**Symmetry** (from Greek συμμετρεῖν *symmetría* "measure together") generally conveys two primary meanings. The first is an imprecise sense of harmonious or aesthetically pleasing proportionality and balance; such that it reflects beauty or perfection. The second meaning is a precise and well-defined concept of balance or "patterned self-similarity" that can be demonstrated or proved according to the rules of a formal system: by geometry, through physics or otherwise.

Although the meanings are distinguishable in some contexts, both meanings of "symmetry" are related and discussed in parallel.

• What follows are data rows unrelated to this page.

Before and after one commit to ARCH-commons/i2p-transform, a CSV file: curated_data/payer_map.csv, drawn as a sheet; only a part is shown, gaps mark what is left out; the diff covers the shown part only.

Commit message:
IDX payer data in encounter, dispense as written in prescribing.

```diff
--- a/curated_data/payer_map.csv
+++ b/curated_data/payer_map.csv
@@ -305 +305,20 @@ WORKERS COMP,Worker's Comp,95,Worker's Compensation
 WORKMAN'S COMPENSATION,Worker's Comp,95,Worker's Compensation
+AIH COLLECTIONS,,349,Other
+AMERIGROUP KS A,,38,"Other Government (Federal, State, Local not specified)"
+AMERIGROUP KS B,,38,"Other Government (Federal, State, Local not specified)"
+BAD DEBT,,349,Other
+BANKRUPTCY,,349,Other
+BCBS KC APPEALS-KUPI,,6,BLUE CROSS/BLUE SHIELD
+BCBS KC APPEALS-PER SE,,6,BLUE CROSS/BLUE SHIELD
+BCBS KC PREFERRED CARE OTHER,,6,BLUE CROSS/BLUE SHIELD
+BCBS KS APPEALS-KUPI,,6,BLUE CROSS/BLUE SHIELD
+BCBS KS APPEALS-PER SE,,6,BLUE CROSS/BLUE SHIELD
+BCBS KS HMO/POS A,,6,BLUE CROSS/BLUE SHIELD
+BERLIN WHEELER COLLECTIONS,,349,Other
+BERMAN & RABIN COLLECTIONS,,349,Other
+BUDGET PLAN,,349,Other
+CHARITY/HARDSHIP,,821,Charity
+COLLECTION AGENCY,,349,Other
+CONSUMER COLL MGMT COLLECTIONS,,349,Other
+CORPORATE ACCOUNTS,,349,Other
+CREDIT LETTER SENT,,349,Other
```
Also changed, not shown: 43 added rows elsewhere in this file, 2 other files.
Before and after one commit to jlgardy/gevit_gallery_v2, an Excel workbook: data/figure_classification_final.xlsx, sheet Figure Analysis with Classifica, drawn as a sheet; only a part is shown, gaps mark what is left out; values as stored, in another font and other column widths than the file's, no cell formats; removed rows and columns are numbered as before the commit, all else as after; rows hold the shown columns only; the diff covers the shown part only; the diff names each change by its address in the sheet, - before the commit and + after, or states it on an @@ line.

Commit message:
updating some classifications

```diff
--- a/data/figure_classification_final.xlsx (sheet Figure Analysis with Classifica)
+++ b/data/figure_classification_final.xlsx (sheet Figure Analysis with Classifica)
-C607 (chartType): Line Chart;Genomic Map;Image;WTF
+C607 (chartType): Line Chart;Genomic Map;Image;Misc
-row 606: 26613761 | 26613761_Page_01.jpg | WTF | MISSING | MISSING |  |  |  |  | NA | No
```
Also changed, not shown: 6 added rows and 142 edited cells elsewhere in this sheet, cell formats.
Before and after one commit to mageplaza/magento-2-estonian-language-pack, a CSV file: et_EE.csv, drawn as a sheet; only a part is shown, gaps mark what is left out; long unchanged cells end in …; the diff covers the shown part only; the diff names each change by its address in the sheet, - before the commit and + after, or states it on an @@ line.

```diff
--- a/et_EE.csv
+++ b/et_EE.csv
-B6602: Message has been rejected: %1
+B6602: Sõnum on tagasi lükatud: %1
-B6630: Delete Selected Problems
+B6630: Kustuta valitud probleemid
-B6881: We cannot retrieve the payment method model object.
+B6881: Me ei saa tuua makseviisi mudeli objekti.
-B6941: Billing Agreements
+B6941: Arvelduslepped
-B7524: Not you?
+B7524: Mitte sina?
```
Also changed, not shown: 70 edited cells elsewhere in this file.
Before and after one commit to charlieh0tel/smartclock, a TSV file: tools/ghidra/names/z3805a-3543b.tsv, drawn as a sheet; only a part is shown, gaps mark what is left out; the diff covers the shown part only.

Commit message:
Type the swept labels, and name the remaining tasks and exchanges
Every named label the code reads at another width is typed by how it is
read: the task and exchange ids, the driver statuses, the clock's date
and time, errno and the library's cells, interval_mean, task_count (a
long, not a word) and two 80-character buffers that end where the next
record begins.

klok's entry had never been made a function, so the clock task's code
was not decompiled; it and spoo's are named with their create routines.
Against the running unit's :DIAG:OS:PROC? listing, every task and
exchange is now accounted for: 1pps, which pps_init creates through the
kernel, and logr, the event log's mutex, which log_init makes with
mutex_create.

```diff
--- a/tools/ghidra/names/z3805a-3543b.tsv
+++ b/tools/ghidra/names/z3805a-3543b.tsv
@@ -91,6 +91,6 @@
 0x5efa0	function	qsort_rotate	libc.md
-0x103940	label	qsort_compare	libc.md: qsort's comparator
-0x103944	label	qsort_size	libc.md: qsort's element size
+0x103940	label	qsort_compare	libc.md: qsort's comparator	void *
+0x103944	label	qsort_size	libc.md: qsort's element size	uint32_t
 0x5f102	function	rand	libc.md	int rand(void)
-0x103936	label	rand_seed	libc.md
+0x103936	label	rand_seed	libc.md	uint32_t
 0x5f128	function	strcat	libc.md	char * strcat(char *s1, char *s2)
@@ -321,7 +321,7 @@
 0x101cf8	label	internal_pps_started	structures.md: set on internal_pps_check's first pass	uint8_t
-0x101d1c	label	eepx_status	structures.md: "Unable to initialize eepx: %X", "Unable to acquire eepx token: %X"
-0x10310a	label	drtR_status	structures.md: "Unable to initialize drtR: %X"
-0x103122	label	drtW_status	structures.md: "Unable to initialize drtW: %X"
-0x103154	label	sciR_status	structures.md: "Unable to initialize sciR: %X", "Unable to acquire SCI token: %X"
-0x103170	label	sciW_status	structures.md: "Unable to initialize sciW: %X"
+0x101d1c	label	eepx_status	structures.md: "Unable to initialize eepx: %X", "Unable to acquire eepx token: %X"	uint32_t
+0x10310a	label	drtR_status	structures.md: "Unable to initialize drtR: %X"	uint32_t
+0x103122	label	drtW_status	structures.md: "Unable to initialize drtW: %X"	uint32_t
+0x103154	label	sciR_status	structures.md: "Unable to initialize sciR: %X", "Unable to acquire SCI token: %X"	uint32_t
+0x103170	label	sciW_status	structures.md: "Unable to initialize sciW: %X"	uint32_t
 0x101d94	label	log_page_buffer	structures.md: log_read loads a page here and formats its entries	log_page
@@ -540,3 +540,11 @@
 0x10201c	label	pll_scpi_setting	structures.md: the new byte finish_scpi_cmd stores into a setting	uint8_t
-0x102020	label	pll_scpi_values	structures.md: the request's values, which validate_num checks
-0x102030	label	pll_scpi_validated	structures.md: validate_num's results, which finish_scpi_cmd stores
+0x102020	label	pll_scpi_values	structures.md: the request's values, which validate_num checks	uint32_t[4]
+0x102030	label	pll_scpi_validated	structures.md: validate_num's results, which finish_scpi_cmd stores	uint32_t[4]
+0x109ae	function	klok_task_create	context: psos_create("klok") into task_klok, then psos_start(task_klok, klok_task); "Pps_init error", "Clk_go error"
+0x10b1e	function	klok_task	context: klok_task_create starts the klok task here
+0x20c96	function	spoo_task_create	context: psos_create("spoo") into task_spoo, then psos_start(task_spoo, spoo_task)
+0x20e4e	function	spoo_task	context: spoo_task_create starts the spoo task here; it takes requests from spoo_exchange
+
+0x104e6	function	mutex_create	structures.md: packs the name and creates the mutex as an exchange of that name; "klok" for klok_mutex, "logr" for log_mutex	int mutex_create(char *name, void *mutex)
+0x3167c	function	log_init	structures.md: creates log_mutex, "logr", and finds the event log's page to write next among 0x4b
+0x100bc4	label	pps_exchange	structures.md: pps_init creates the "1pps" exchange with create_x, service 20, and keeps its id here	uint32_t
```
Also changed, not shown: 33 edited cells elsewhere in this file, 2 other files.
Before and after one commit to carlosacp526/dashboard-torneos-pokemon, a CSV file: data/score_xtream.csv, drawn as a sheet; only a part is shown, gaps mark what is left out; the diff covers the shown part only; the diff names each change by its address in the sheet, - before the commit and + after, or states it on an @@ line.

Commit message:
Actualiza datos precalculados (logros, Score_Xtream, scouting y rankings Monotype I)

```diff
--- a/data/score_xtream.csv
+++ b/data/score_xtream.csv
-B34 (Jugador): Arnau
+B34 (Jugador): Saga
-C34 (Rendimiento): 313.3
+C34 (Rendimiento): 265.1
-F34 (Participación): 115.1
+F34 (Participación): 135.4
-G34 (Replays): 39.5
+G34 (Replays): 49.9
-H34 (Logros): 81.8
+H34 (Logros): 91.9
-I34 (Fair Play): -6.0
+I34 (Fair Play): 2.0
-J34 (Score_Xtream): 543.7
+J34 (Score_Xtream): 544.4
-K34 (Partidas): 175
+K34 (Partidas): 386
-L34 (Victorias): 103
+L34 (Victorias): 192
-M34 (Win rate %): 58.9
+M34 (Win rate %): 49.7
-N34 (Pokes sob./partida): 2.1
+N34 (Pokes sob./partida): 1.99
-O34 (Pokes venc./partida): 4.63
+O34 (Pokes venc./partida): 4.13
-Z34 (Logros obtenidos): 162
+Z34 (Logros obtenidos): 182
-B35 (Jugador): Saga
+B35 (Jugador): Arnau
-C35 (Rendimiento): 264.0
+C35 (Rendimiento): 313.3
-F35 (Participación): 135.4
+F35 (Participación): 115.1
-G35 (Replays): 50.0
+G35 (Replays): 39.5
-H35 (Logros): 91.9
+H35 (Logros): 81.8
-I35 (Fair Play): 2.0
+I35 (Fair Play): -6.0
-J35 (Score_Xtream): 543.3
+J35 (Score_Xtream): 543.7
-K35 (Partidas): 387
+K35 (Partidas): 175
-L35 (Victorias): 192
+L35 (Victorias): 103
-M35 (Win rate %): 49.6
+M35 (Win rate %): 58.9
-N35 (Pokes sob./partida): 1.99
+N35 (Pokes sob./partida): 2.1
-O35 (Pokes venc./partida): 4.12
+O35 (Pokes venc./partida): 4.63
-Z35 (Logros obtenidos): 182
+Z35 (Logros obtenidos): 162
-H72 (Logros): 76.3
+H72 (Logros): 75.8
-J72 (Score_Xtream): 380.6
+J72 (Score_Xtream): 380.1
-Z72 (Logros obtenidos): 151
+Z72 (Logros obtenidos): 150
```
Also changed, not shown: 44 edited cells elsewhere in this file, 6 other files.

The precise notions of symmetry have various measures and operational definitions. For example, symmetry may be observed

- with respect to the passage of time;
- as a spatial relationship;
- through geometric transformations such as scaling, reflection, and rotation;
- through other kinds of functional transformations; and
- as an aspect of abstract objects, theoretic models, language, music and even knowledge itself.

This article describes these notions of symmetry from four perspectives. The first is that of symmetry in geometry, which is the most familiar type of symmetry for many people. The second perspective is the more general meaning of symmetry in mathematics as a whole. The third perspective describes symmetry as it relates to science and technology. In this context, symmetries underlie some of the most profound results found in modern physics, including aspects of space and time. Finally, a fourth perspective discusses symmetry in the humanities, covering its rich and varied use in history, architecture, art, and religion.

The opposite of symmetry is asymmetry.

Read more about Symmetry: In Geometry, In Mathematics, In History, Religion, and Culture

### Famous quotes containing the word symmetry:

“What makes a regiment of soldiers a more noble object of view than the same mass of mob? Their arms, their dresses, their banners, and the art and artificial *symmetry* of their position and movements.”

—George Gordon Noel Byron (1788–1824)